Tuesday, 4 January 2011

Talking Point: Is US drama inherently aspirational, and is this a good thing?

Tuesday, 4 January 2011
The casts of Shameless: American & British

I heard AOL critic Mo Ryan voicing her concerns about the longevity and appeal of upcoming US drama Shameless, based on the UK series of the same name. Both shows revolve around a large dysfunctional family on the bottom rung of the social ladder, led by an alcoholic patriarch.

I tweeted Mo about her opinion last night, and had a brief conversation, which you can read below:

danowen79 - Re: SHAMELESS. Sometimes it feels that Americans don't "get" working class family drama shows (also see: SCOUNDRELS)
moryan - True. Since All in the Family and Roseanne, none have exactly hit it big here.
danowen79 - I think Americans are more aspirational, so don't like to see themselves accurately reflected. Most UK drama is the reverse.
moryan - I think that's a pretty good assessment. Start of my shameless review talks about its non-aspirational qualities.
Anyway, Mo Ryan liked the US remake's pilot, starring William H. Macy, but seemed unsure a TV show about a reprobate family would appeal to mainstream America. And this got me thinking. Why is there a concern about drama reflecting the lives of unemployed loafers in US TV? This just wouldn't happen in the UK. In fact, the most popular drama and comedy shows in British TV history have focused on scroungers, or working class people living humble lives. The soaps EastEnders and Coronation Street have been doing this for decades. Only Fools & Horses was all about two brothers wheelin'-and-dealin' in South London. There's a long, varied and rich history of UK drama based on working class people's lives, even if they're the kind of people you don't really want to be associated with or aspire to be.

So why doesn't US drama do the same? The only family-orientated US show that took an honest look at regular people's daily lives, to my mind, was the excellent sitcom Roseanne.
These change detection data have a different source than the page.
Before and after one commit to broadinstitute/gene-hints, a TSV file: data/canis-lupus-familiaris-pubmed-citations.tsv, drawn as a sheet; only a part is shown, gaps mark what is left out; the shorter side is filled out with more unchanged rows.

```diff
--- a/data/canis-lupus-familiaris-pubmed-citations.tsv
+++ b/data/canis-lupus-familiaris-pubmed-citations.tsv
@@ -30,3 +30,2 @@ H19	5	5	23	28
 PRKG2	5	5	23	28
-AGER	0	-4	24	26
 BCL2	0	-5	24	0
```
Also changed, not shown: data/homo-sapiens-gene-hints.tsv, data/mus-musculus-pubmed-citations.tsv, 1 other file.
And that started 20-odd years ago. What has come since? I can't think of a single US show that revolves around people who aren't lawyers, doctors, nurses, politicians, cops, forensic experts, scientists, and the like. Even shows that DO show the uglier side of life have caveats (The Wire may feature lowlifes and criminals, but they're balanced by cops and politicians; Breaking Bad's lead is a middle-class chemistry genius; The Sopranos were gangsters, but they were successful and lived a decent lifestyle.)
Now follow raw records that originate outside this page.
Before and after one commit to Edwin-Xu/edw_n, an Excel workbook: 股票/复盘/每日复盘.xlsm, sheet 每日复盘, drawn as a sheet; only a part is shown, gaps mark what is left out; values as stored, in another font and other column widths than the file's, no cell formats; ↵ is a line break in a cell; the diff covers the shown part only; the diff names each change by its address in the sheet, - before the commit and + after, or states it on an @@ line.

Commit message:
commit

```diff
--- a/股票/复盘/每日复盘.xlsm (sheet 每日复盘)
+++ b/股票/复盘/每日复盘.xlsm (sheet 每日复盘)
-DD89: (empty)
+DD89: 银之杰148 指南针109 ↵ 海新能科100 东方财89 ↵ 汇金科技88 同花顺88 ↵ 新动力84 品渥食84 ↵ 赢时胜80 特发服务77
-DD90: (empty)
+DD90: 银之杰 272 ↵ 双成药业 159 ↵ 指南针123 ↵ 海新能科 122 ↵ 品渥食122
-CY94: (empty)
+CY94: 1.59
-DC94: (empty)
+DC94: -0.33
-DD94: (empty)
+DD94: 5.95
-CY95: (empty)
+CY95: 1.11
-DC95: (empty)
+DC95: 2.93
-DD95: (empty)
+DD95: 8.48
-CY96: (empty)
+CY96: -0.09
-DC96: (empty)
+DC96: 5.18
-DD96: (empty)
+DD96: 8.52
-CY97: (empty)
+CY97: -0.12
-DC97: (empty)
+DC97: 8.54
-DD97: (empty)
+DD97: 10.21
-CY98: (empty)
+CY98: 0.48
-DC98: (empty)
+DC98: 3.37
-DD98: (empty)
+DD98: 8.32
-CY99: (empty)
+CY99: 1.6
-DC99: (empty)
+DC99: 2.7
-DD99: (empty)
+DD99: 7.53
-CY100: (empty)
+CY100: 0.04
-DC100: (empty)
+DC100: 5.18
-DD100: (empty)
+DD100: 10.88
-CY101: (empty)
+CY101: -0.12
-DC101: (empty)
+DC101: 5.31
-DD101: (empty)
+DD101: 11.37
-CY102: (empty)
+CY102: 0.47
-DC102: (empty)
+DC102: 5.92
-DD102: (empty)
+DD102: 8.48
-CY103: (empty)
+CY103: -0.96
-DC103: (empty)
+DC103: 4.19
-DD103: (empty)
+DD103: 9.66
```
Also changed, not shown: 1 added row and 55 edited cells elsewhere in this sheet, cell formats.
Maybe you CAN think of some examples of US shows that revolved around the lives of people who've fallen through the cracks of society -- but they're definitely in the minority, right? My Name Is Earl seems to pass the test. Another comedy, like Roseanne. Are there ANY straightforward dramas about the lives of so-called "white trash" people? And if they are, did they all vanish a few decades ago?
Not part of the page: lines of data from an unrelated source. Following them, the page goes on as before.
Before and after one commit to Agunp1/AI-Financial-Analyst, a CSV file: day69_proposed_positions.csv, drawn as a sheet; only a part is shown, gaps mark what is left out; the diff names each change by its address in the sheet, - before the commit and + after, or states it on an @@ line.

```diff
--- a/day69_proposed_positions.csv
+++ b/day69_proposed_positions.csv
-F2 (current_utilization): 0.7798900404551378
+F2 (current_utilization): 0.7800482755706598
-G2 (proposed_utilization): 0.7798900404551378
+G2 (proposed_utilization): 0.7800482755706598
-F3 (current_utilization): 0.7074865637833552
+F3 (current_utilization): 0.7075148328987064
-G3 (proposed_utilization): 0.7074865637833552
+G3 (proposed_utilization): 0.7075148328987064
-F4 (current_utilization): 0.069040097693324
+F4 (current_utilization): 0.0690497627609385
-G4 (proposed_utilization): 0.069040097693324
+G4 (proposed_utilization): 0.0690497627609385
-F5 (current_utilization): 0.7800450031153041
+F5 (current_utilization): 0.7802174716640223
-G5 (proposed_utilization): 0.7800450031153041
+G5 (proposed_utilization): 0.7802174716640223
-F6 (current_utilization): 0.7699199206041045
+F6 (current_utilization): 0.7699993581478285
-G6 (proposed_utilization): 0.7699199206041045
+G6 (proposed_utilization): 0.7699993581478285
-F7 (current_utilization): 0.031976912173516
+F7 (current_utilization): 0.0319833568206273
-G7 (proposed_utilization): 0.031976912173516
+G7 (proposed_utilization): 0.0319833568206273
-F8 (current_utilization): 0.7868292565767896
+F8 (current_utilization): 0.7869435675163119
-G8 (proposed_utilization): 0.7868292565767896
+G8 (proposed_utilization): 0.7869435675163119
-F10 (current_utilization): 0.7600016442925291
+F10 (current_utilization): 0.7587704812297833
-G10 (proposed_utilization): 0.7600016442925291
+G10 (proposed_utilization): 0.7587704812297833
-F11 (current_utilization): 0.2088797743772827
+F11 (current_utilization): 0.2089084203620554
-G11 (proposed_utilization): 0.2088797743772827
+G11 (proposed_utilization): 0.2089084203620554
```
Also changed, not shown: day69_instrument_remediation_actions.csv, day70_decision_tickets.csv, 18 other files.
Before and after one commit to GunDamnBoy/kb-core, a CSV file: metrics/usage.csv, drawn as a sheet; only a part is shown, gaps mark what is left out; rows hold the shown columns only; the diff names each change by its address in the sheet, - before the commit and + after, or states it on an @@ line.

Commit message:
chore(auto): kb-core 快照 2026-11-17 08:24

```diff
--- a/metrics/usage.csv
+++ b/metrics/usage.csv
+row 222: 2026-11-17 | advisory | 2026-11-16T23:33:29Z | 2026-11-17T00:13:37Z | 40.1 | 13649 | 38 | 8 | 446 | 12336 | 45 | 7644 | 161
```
The only thing I can think of to explain things is that Americans are more aspirational people. There's the cliché that every American believes they can be born and become President of their country, no matter what their background is. Naïve? Probably. But that kind of positive thinking seems more ingrained in the national consciousness. So why should people who are born and taught to look at the stars, want to peer back at the gutter? Or see the truth of themselves reflected in the media's mirror?

No, it's best to saturate TV with people who audiences WANT to be, to subconsciously set the population a goal. And maybe that works. But it means the media paints a very skewed picture of America today, as it really is. Then again, there are shows like Jerry Springer that made their name using the plentiful misfits of US society, and millions of people watched. Maybe reality TV is its own kettle of fish; a naughty and disposable guilty pleasure.

In the UK, I daresay we're less aspirational people. Maybe that's because you can feel the influence of a class system, primarily through the continued existence of royalty and the upper-class. People are perhaps more accepting of their lot in life. That's not to say there aren't thousands of British people who become rags-to-riches success stories, but I think we're more complacent overall. So our media reflects that. There are lots of unprivileged or plain lazy people on benefits across the UK, and drama doesn't ignore them. Shows are built around them (such as Shameless, or even Misfits), and comedy characters are born of them (Vicky Pollard in Little Britain, Catherine Tate's Lauren). Or am I doing my fellow Brits a disservice?

What do you think?

Is US drama afraid to show dysfunctional, blue-collar people in drama? Is it true that most Americans wouldn't want to watch people who are beneath them socially? Or are there millions of Americans fed up with seeing successful and rich characters on TV, longing for a show that accurately portrays the everyday struggles of normal people?

Is the US version of Shameless the show that's going to spearhead a change in attitude? Or will it die a quick death because Americans don't want to be reminded of themselves?

If you have any thoughts, kindly leave a comment.